The U.S. Department of Justice, along with the Department of Homeland Security and the Federal Trade Commission announced this week a major crackdown on businesses that take advantage of immigrants to the United States. Specifically, individuals who run sham operations claiming to be immigrant consultants or attorneys, who provide expertise and services to those applying for residency, work visas and citizenship.
"We have been working together to take a stand," said Tony West, Assistant Attorney General at a press conference, "against those who prey upon immigrant communities by making promises they do not keep and charging for services they are not qualified to provide."
These fake agencies often make tens of thousands of dollars off people who believe they have to pay for forms that are free and legal advice that is so off base it can land the victims in hot water with immigration authorities.
"Scammers often try to take advantage of immigrants by claiming to be affiliated with government immigration agencies, posing as immigration lawyers, or pretending to provide legitimate immigration-related services," FTC Commissioner Edith Ramirez said, "What's more appalling is that they target people who are among the most vulnerable."
In a recent case, a federal judge put a stop to an operation in Baltimore run by Manuel and Lola Alban. The couple, working under the name Loma International Business Group allegedly targeted spanish speaking immigrants from El Salvador and Honduras. According to the FTC, the Albans charged consultation fees to "prepare and file immigration forms", half of which were rejected by the United States Citizenship and Immigration Services (USCIS). Federal Authorities say only those authorized to accept money for assisting in filling out and filing the forms may do so.
Currently, there are no agreeable statistics on these types of crimes. But with this crackdown comes a coordinated initiative that authorities hope will help. Until now, immigration fraud has been vastly underreported. West points out that, "many victims of 'notario' fraud are too ashamed to come forward. They suffer in silence."

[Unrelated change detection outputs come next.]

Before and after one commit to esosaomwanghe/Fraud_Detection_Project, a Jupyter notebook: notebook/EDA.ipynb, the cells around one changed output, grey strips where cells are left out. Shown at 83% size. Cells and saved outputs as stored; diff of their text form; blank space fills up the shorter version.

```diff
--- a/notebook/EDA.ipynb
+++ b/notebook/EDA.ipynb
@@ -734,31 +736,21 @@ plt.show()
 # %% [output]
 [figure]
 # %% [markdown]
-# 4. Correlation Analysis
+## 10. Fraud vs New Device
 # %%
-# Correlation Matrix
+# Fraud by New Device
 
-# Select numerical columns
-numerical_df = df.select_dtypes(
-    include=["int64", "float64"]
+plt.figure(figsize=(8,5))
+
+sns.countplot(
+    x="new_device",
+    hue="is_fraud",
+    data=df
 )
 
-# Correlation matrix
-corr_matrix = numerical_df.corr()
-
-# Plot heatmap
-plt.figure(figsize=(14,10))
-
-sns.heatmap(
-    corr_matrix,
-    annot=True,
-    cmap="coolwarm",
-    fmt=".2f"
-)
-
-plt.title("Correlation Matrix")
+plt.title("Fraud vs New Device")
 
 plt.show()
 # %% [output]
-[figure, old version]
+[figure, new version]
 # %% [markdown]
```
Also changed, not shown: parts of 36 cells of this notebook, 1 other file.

With the lack of centralized database, tracking the fake lawyers has proved illusive.
Additionally, complaints that did make it up the chain weren't always categorized as immigration fraud. Now, all federal immigration authorities have agreed, in partnership, to send these types of complaints to the FTC for tracking. Thus, "...making it possible for the first time for federal, state and local authorities to access complaints that USCIS refers to Immigration and Customs Enforcement.' according to the FTC statement. The expectation is that this viable means of tracking fraud complaints will provide better stats in the future.
Five federal agencies, attorneys general from 16 different states and a number of municipalities in California and New York have signed on to the sweep. Colorado attorney general John W. Suthers released a statement announcing recent cases prosecuted by his office and encouraged anyone who believes they have been victimized to contact his office. "Immigration-assistance fraud," Suthers stated, " is a serious problem that affects Colorado residents who are trying to become citizens or obtain work visas the proper way."

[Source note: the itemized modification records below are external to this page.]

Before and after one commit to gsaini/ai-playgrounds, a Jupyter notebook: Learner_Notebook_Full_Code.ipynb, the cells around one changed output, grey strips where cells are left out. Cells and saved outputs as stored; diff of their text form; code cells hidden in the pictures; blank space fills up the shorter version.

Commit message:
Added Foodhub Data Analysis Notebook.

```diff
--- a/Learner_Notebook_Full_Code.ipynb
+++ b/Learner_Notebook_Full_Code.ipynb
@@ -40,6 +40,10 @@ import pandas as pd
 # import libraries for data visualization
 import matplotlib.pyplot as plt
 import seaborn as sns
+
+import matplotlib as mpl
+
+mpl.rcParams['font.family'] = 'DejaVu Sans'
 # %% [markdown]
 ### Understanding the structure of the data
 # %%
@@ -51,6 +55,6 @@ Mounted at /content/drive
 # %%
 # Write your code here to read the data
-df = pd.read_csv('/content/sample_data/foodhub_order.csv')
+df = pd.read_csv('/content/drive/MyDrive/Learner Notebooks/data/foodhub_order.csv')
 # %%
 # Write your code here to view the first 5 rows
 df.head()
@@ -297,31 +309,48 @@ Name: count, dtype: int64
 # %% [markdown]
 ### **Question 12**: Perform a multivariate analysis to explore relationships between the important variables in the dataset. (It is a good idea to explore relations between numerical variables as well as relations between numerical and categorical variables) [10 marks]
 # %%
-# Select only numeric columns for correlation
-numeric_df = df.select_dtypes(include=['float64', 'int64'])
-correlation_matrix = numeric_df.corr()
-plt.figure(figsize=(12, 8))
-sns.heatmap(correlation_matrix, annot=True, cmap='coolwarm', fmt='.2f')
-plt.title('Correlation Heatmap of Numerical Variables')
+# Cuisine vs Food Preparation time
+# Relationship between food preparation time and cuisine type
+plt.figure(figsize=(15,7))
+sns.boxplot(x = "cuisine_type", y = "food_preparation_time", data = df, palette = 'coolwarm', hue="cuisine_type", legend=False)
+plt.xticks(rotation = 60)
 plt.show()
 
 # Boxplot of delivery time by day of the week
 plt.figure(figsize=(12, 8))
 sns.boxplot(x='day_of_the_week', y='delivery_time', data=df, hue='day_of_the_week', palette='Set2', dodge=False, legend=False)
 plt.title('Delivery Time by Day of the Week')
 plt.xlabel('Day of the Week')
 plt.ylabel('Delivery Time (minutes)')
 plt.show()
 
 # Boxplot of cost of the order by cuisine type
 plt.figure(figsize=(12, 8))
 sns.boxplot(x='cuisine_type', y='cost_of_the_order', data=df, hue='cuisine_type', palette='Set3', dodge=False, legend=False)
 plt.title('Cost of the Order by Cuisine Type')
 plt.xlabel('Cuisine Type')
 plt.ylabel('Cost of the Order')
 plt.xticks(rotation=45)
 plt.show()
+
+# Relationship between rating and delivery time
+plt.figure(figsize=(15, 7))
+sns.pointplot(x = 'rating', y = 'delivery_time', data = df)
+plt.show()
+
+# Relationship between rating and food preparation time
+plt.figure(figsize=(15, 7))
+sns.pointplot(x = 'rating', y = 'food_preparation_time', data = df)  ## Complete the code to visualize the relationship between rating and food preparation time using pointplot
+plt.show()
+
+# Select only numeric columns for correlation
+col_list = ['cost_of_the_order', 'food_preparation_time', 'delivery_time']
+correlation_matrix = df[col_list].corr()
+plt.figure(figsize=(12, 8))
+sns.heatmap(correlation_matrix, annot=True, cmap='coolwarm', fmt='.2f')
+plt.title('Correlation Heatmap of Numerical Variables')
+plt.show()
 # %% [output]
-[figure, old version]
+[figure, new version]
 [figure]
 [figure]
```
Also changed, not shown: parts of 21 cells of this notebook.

In addition to enforcement, the initiative includes outreach and education efforts. Public service announcements on the radio and in print are designed to bolster other efforts to get information to these communities on licensed immigration authorities.
"These laws are only are as good as the community has an understanding of (them)" says Pramila Jayapal, Executive Director of OneAmerica, one of the largest immigrant rights organizations in the country.
OneAmerica is based in Washington state and helped with the passage of a bill recently signed into law by Governor Chris Gregoire that forbids providing legal advice about immigration without a license. "I think it will be a positive step for the state," Jayapal explaining that her organization is in constant contact with folks who have already been taken by 'notarios'. "We see people when they've already gone to consult one these so-called professionals and many times they've spent anywhere between five and fifty-thousand dollars on assistance...what's worse, sometimes what happens is they've gotten such bad advice, they've already missed the important dates and face deportation. They've already exhausted all appeals or missed deadlines, so there is no solution, they get put into deportation proceedings. It's heartbreaking."
Jayapal says while she believes the federal governments new central database for complaints could be a tool for prosecutors, a sustained educational campaign is also critical. "Once you get to a certain place, there are no more options."
Alicia Acuña is a Fox News correspondent, based out of the Denver bureau.